• Web page edit records

----------------------------------------

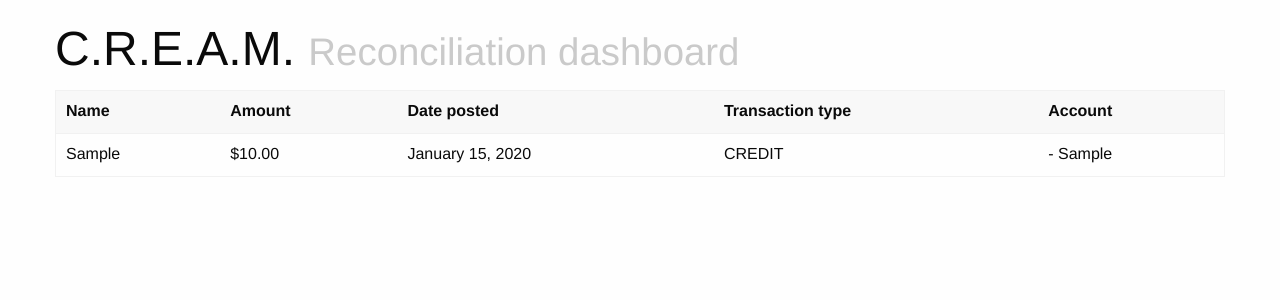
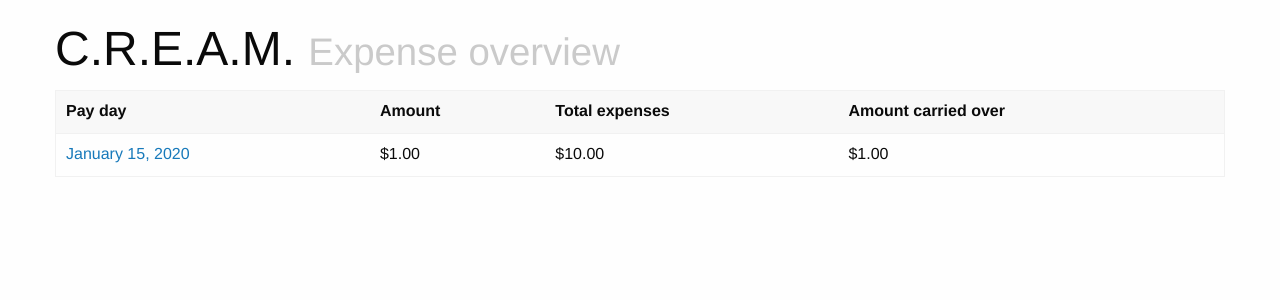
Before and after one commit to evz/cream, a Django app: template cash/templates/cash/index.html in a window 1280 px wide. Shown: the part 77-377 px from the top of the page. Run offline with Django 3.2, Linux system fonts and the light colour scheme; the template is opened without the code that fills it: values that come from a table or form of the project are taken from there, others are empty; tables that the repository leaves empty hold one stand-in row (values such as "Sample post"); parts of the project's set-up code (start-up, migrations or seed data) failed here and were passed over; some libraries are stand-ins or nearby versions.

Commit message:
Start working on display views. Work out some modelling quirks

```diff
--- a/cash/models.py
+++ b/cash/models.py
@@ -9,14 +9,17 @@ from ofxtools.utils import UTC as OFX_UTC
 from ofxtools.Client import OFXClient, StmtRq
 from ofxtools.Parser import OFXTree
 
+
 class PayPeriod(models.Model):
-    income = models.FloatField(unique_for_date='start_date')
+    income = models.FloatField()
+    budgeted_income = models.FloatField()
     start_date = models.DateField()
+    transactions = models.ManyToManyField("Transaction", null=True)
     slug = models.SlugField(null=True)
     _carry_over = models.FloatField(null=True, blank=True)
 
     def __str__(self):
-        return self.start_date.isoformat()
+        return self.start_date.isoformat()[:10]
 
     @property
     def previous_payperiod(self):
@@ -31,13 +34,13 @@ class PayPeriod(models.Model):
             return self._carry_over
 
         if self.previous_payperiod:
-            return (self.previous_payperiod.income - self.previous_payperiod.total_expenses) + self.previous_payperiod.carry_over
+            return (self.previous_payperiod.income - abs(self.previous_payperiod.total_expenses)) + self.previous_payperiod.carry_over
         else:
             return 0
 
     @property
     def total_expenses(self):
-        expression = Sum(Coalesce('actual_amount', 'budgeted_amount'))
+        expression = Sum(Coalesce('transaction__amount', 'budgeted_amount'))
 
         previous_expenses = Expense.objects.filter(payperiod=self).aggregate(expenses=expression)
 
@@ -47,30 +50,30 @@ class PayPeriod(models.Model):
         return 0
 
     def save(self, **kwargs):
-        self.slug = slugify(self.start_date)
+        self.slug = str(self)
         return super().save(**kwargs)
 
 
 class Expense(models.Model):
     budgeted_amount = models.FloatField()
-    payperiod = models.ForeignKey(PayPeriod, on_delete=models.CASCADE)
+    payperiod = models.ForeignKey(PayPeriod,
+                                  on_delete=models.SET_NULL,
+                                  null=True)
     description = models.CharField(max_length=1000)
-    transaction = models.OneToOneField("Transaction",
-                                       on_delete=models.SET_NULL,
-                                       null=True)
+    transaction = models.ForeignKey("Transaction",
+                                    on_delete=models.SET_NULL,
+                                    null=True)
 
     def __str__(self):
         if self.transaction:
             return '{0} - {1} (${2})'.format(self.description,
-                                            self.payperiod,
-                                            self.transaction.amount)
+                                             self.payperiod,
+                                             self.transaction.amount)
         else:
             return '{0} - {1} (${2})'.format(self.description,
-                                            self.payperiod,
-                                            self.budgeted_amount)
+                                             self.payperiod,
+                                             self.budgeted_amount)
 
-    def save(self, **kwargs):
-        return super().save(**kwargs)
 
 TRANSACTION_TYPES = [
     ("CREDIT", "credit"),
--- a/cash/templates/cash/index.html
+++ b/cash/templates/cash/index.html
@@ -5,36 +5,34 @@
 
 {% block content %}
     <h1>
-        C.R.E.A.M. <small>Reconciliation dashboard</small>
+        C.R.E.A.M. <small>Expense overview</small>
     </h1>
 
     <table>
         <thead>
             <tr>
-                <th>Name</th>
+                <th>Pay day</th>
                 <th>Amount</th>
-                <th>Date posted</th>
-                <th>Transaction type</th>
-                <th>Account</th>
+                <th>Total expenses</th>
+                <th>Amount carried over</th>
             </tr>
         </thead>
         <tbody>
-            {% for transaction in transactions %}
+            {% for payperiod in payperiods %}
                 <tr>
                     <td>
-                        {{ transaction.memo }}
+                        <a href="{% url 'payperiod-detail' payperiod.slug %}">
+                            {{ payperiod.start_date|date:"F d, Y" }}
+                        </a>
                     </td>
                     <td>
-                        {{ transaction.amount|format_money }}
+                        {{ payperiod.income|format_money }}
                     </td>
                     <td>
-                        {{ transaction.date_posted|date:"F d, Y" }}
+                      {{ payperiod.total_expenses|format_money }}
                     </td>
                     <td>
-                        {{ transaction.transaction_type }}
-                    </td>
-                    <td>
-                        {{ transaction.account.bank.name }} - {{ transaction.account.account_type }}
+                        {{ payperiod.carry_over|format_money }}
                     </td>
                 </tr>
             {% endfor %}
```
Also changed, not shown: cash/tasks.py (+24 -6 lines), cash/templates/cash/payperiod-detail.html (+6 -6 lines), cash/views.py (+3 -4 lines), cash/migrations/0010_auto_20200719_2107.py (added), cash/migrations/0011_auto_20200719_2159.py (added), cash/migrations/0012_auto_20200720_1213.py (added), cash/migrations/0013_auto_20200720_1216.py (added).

----------------------------------------

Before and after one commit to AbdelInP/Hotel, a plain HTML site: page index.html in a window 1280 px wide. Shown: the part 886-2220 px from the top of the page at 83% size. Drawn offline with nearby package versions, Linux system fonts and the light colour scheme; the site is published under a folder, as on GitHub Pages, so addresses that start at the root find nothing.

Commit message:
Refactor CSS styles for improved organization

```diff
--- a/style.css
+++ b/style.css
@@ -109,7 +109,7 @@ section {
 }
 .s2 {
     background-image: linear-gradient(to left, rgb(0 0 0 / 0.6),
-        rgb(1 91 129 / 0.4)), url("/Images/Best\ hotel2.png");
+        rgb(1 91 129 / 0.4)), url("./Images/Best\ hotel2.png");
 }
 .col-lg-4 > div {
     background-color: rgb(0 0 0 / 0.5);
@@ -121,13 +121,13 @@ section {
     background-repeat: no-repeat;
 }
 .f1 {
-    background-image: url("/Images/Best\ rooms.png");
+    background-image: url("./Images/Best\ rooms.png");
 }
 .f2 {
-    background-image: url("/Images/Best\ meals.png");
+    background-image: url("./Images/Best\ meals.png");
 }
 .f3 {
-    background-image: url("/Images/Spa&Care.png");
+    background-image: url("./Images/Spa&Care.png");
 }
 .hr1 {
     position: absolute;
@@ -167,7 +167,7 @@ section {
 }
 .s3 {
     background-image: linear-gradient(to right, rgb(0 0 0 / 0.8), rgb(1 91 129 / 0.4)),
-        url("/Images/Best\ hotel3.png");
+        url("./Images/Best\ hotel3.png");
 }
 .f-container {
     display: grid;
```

----------------------------------------

• What you will do
Compute the number of lines in the records that contain the string "from", and return that number alone.

• Solution to the problem
5